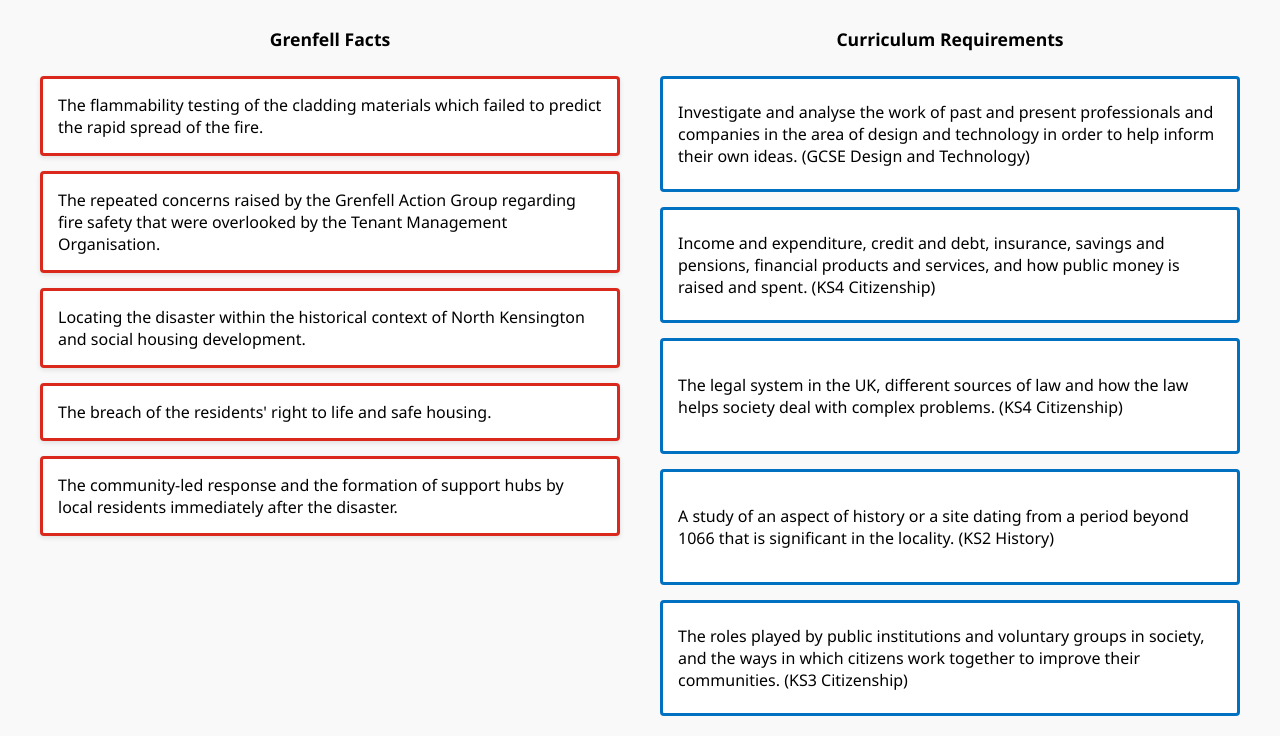
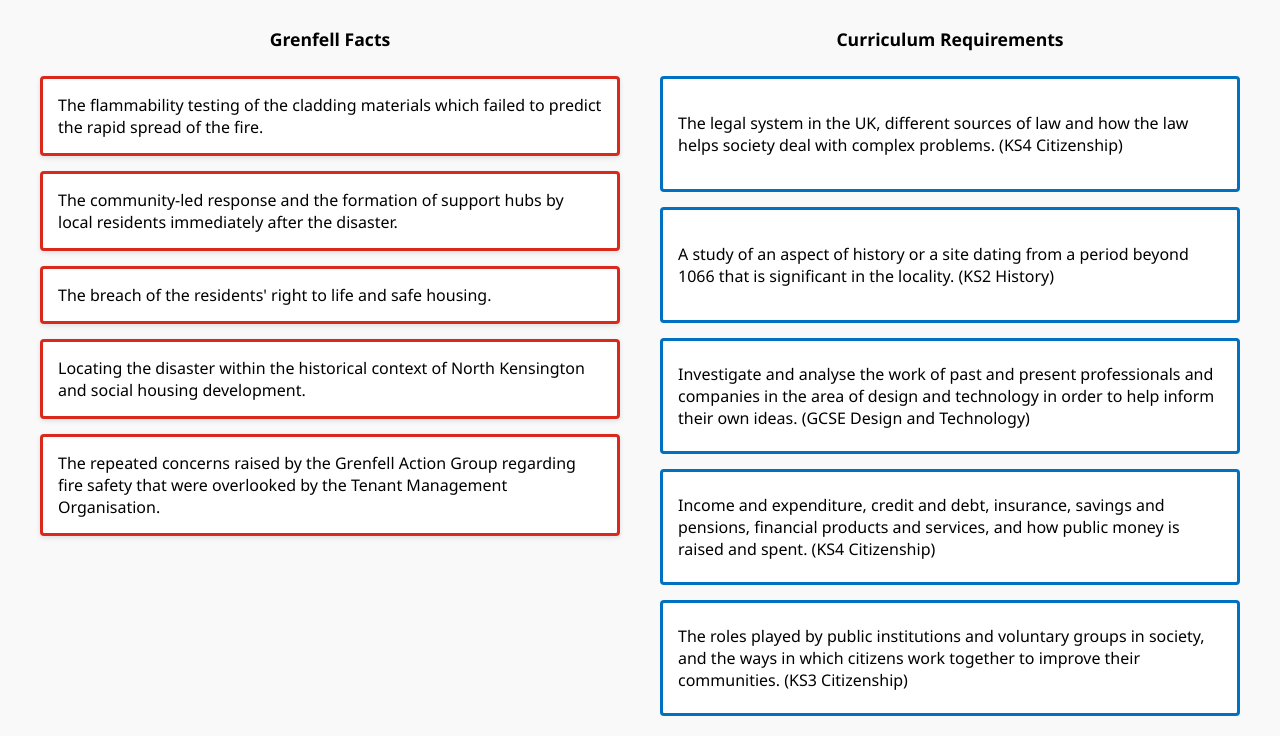
Before and after one commit to wonyongpark89/grenfell-curriculum-mapping, a plain HTML site: page index.html in a window 1280 px wide. Shown: the part 131-867 px from the top of the page. Drawn offline with Linux system fonts and the light colour scheme.

Commit message:
Update index.html

```diff
--- a/index.html
+++ b/index.html
@@ -137,7 +137,7 @@
 
     <div class="game-container">
 
-        <div class="column">
+        <div class="column" id="left-col">
             <div class="column-header">Grenfell Facts</div>
 
             <div class="draggable-item" draggable="true" id="drag1" data-match="target-dt">
@@ -161,7 +161,7 @@
             </div>
         </div>
 
-        <div class="column">
+        <div class="column" id="right-col">
             <div class="column-header">Curriculum Requirements</div>
 
             <div class="drop-zone" id="target-dt">
@@ -187,15 +187,36 @@
     </div>
 
     <script>
+        // --- RANDOMIZER LOGIC ---
+        function shuffleElements(containerId, itemClass) {
+            const container = document.getElementById(containerId);
+            const items = Array.from(container.getElementsByClassName(itemClass));
+
+            // Fisher-Yates Shuffle Algorithm
+            for (let i = items.length - 1; i > 0; i--) {
+                const j = Math.floor(Math.random() * (i + 1));
+                [items[i], items[j]] = [items[j], items[i]];
+            }
+
+            // Re-append items to the container in the new random order
+            // Note: appendChild moves the element if it already exists, so we don't need to clear first
+            items.forEach(item => container.appendChild(item));
+        }
+
+        // Run Shuffle on Page Load
+        window.addEventListener('DOMContentLoaded', () => {
+            shuffleElements('left-col', 'draggable-item');
+            shuffleElements('right-col', 'drop-zone');
+        });
+
+        // --- GAME LOGIC ---
         const draggables = document.querySelectorAll('.draggable-item');
         const dropZones = document.querySelectorAll('.drop-zone');
 
-        // Add Event Listeners to Draggable Items
         draggables.forEach(draggable => {
             draggable.addEventListener('dragstart', dragStart);
         });
 
-        // Add Event Listeners to Drop Zones
         dropZones.forEach(zone => {
             zone.addEventListener('dragover', dragOver);
             zone.addEventListener('drop', drop);
@@ -204,27 +225,21 @@
         });
 
         function dragStart(e) {
-            // Store the ID of the dragged element and its intended match
             e.dataTransfer.setData('text/plain', e.target.id);
             e.dataTransfer.setData('match-id', e.target.getAttribute('data-match'));
             e.dataTransfer.effectAllowed = "move";
         }
 
-        function dragOver(e) {
-            // Allow dropping
-            e.preventDefault();
-        }
+        function dragOver(e) { e.preventDefault(); }
 
         function dragEnter(e) {
             e.preventDefault();
-            // Optional: Highlight zone on hover
             if(!e.target.closest('.drop-zone').classList.contains('correct')) {
                 e.target.closest('.drop-zone').style.backgroundColor = "#f0f8ff";
             }
         }
 
         function dragLeave(e) {
-            // Remove hover highlight
             if(!e.target.closest('.drop-zone').classList.contains('correct') &&
                !e.target.closest('.drop-zone').classList.contains('incorrect')) {
                 e.target.closest('.drop-zone').style.backgroundColor = "white";
@@ -233,49 +248,32 @@
 
         function drop(e) {
             e.preventDefault();
-
-            // Get the specific drop zone (handle case where user drops on child text)
             const dropZone = e.target.closest('.drop-zone');
-
-            // If already matched, ignore
             if (dropZone.classList.contains('correct')) return;
 
-            // Get data from dragged item
             const draggedId = e.dataTransfer.getData('text/plain');
             const requiredMatch = e.dataTransfer.getData('match-id');
             const draggedElement = document.getElementById(draggedId);
 
-            // Check if the drop zone ID matches the required match ID
             if (dropZone.id === requiredMatch) {
-                // CORRECT MATCH
                 handleCorrect(dropZone, draggedElement);
             } else {
-                // INCORRECT MATCH
                 handleIncorrect(dropZone);
             }
         }
 
         function handleCorrect(zone, draggedItem) {
-            // Visual feedback for zone
             zone.classList.add('correct');
-            zone.style.backgroundColor = ""; // Clear inline style from dragEnter
-
-            // Visual feedback for dragged item (disable it)
+            zone.style.backgroundColor = "";
             draggedItem.classList.add('matched');
             draggedItem.setAttribute('draggable', 'false');
-
-            // Optional: Move the text inside or keep it separate.
-            // Here we keep them separate but visually linked by state.
         }
 
         function handleIncorrect(zone) {
-            // Visual feedback
             zone.classList.add('incorrect');
-
-            // Remove the red class after animation completes
             setTimeout(() => {
                 zone.classList.remove('incorrect');
-                zone.style.backgroundColor = "white"; // Reset to white
+                zone.style.backgroundColor = "white";
             }, 600);
         }
     </script>
```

■ ■ ■ ■

Which lines of the listing above hold the word "already"? Copy each of them.

+            // Note: appendChild moves the element if it already exists, so we don't need to clear first
-            // If already matched, ignore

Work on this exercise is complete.